— Work to complete —
Your answer should consist of each line below that contains the string "recall".

— The data —
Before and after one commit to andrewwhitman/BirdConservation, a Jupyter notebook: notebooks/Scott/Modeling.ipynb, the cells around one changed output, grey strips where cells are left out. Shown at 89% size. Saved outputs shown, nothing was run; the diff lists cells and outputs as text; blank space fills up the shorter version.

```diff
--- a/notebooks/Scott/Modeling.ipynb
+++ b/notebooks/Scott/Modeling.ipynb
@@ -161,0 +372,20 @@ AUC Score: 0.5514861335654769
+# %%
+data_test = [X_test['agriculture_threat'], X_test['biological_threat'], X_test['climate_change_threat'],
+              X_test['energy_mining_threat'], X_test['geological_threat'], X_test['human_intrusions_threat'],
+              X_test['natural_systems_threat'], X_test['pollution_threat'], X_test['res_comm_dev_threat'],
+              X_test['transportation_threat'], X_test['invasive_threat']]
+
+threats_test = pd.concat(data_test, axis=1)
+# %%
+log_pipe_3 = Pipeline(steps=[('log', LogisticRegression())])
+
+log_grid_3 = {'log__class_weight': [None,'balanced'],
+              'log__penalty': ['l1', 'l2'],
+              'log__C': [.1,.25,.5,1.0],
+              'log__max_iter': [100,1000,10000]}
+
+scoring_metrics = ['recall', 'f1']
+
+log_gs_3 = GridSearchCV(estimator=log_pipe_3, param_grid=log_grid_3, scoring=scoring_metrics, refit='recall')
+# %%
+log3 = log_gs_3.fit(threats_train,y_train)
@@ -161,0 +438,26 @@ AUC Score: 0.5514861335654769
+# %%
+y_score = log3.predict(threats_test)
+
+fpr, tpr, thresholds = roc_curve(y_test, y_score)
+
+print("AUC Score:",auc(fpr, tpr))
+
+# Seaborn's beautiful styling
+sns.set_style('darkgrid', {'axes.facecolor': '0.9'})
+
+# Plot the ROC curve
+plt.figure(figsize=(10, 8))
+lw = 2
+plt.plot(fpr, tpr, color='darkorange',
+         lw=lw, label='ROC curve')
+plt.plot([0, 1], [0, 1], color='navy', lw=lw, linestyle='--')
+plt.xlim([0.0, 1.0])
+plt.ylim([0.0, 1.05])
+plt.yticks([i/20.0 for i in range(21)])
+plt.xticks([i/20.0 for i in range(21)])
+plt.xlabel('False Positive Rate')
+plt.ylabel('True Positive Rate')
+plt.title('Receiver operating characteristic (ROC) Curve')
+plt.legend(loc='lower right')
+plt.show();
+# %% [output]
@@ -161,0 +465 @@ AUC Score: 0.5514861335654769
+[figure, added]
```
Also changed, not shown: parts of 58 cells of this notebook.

— The completed task —
+scoring_metrics = ['recall', 'f1']
+log_gs_3 = GridSearchCV(estimator=log_pipe_3, param_grid=log_grid_3, scoring=scoring_metrics, refit='recall')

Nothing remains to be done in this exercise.